In JavaScript Numbers Can Bite, I talked about a problem that can crop up in JavaScript when you’re doing calculations with integers.

At the end of the post I hinted at a better way to write the combination function. Let’s go ahead and implement it. I’ll throw a permutation function in as well.

Let’s look at combinations. The formula is:

n!/(k!*(n-k)!)

That’s for n items, taken k at a time. In my mom’s family, there were seven children. How many combinations of them are there if you take 4 at a time?

7!/(4!*3!)

Now, if we write out the factorials, we immediately see a simplification (not in notation, but in floating point operations).

(7*6*5*4*3*2*1)/(4*3*2*1*3*2*1) = (7*6*5)/(3*2*1)

What we need here is a function that multiplies a range of numbers. Then we have:

productRange(5,7)/productRange(1,3)

or more generally,

productRange(k+1,n)/productRange(1,n-k)

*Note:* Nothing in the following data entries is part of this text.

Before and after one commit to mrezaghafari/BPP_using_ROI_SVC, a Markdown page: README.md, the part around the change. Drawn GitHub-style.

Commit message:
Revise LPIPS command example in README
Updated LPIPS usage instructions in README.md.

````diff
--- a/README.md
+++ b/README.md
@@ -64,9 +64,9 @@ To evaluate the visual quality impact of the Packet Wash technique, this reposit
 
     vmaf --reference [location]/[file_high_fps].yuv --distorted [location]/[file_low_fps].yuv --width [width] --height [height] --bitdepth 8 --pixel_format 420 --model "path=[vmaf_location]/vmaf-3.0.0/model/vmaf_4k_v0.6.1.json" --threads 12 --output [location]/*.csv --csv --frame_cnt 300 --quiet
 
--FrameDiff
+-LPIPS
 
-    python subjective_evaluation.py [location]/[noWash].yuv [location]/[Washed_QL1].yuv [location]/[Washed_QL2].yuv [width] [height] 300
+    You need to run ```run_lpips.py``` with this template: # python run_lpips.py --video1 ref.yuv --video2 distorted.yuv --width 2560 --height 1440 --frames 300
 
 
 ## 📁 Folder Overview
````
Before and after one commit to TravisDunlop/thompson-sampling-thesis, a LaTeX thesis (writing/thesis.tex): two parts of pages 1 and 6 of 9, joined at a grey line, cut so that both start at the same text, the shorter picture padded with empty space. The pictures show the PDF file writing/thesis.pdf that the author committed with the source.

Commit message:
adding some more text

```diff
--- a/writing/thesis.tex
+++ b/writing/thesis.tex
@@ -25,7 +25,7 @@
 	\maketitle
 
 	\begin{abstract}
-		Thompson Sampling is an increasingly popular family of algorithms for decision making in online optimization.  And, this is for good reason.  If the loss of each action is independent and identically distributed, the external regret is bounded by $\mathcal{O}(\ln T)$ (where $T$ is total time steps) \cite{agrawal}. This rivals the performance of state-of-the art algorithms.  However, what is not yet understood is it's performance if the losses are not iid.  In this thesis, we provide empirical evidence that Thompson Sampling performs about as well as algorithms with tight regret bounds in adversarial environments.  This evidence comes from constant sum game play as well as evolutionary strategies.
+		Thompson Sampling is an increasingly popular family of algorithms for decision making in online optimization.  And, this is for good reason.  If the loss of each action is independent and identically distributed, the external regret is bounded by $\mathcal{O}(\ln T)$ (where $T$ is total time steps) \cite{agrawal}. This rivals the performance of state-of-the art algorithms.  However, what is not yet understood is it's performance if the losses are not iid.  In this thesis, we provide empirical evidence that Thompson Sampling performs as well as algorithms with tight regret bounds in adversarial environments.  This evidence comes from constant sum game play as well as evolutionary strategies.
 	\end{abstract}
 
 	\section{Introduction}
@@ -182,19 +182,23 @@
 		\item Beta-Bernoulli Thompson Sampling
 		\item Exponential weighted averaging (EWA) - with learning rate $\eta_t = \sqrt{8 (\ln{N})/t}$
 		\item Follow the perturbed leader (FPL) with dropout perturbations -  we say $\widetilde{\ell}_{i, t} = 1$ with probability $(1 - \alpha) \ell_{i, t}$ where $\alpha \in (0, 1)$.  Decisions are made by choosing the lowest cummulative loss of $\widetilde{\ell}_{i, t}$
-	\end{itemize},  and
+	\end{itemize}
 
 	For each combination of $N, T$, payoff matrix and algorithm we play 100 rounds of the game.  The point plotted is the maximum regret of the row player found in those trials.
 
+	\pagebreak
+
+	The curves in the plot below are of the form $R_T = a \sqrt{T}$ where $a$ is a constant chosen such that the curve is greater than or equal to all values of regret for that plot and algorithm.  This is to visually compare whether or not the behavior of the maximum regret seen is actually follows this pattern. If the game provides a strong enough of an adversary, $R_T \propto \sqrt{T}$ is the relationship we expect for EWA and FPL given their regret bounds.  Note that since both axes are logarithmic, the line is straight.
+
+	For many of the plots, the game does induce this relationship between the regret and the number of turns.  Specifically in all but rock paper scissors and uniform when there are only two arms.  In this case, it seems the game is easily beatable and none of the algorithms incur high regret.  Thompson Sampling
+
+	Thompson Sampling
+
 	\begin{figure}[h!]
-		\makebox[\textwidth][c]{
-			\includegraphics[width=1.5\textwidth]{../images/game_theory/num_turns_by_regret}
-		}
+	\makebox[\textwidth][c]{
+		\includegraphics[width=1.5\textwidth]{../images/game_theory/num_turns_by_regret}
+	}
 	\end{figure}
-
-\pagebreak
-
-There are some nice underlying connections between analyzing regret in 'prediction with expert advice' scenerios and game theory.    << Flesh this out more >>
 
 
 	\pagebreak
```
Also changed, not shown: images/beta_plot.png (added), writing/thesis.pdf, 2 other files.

function productRange(a,b) { var product=a,i=a; while (i++<b) { product*=i; } return product; } function combinations(n,k) { if (n==k) { return 1; } else { k=Math.max(k,n-k); return productRange(k+1,n)/productRange(1,n-k); } }

So that’s combinations, where the order of the items doesn’t matter. What about permutations, where the order does matter? The formula is:

n!/(n-k)!

That one is simple…

function permutations(n,k) { return productRange(k+1,n); }